START DATA SUPPLIED

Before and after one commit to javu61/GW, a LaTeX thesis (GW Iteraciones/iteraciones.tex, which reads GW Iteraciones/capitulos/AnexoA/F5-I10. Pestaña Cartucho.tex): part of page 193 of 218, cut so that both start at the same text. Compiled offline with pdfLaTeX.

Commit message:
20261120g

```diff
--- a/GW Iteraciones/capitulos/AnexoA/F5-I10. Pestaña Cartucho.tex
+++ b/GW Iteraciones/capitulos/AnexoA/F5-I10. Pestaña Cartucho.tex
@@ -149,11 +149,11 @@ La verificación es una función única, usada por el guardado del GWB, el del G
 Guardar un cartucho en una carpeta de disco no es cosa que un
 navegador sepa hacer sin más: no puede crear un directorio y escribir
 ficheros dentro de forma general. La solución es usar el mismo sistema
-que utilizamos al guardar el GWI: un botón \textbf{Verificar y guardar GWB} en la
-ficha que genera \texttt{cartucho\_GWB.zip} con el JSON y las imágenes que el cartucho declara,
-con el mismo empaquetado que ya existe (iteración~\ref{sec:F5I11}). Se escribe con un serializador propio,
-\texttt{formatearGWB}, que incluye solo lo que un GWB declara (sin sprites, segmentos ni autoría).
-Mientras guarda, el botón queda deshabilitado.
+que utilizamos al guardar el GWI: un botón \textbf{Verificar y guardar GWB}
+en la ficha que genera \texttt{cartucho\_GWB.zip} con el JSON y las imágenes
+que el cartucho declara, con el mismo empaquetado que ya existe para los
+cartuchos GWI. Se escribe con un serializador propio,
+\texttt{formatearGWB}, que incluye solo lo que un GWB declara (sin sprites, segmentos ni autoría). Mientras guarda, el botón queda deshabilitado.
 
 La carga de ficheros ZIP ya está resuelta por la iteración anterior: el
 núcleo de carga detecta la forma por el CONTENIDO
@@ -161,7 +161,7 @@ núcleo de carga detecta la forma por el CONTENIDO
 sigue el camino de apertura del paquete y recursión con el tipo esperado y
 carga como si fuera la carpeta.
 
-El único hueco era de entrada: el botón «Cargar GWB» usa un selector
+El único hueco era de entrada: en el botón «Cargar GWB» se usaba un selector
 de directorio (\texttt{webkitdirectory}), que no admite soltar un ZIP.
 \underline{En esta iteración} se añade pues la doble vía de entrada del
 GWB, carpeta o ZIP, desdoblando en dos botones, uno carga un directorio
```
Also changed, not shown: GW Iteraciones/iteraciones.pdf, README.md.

END DATA SUPPLIED
START DATA SUPPLIED

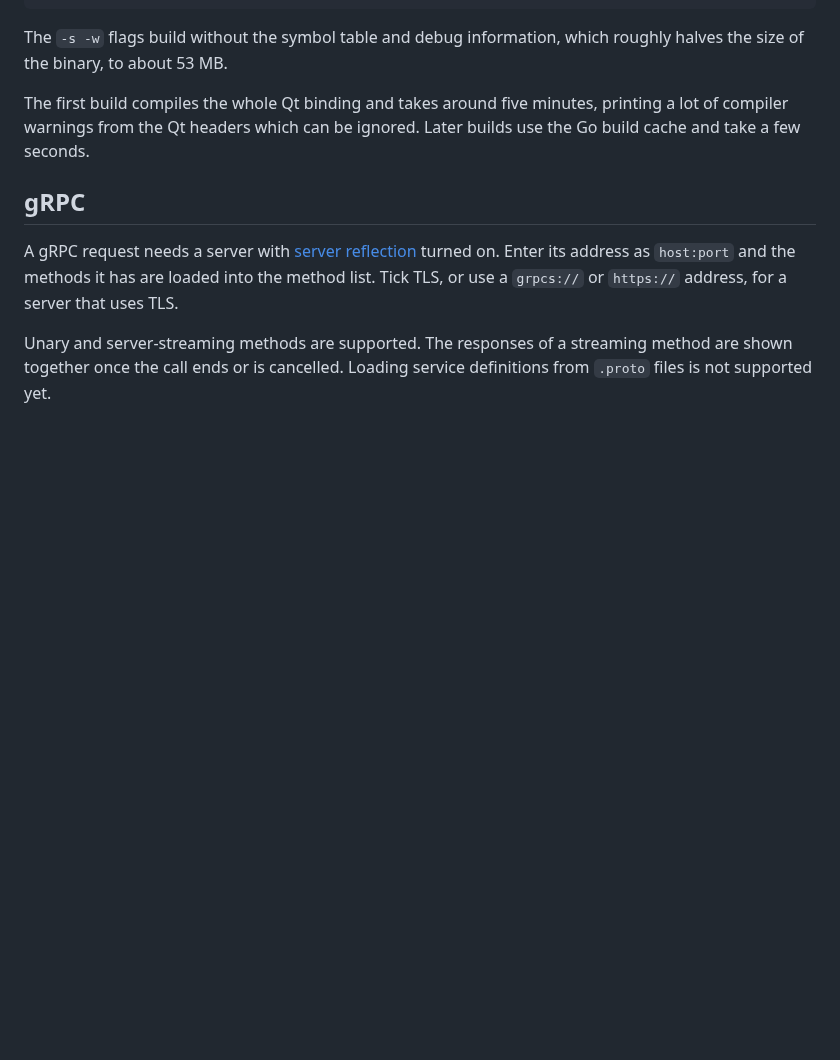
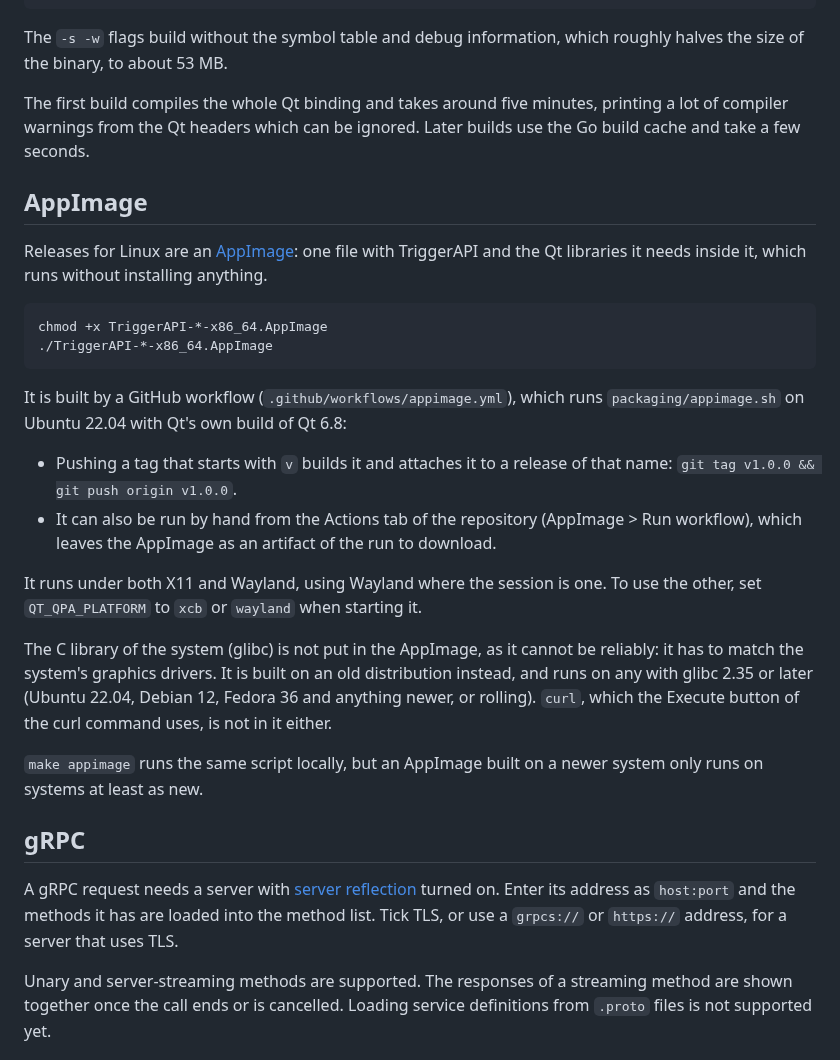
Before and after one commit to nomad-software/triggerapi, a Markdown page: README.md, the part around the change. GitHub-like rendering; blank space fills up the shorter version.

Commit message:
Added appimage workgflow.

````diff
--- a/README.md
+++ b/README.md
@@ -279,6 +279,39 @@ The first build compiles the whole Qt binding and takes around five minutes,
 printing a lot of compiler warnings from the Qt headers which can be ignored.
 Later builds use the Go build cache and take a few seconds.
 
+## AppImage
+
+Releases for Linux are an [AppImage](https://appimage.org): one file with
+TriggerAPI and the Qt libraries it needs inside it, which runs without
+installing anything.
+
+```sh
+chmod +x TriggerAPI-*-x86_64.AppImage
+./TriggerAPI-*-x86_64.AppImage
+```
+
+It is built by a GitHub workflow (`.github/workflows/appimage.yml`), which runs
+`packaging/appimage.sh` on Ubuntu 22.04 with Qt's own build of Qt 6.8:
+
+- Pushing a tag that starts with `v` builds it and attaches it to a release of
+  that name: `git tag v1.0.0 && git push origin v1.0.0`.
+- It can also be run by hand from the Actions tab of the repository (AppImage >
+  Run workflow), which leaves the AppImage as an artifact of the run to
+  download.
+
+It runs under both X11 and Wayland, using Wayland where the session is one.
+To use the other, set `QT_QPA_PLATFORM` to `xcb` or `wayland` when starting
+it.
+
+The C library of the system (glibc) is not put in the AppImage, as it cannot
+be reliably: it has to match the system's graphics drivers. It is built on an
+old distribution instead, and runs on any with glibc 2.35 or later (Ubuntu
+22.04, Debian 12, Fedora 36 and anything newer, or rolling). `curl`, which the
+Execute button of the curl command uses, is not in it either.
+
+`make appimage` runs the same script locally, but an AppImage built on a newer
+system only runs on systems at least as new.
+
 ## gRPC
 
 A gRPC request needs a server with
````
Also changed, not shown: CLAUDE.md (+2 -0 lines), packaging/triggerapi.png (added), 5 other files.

END DATA SUPPLIED

__DESCRIPTION OF THE TASK__: In the material above, find each line that has the string "Before" and return it.

__PROBLEM SOLUTION__:
Before and after one commit to javu61/GW, a LaTeX thesis (GW Iteraciones/iteraciones.tex, which reads GW Iteraciones/capitulos/AnexoA/F5-I10. Pestaña Cartucho.tex): part of page 193 of 218, cut so that both start at the same text. Compiled offline with pdfLaTeX.
Before and after one commit to nomad-software/triggerapi, a Markdown page: README.md, the part around the change. GitHub-like rendering; blank space fills up the shorter version.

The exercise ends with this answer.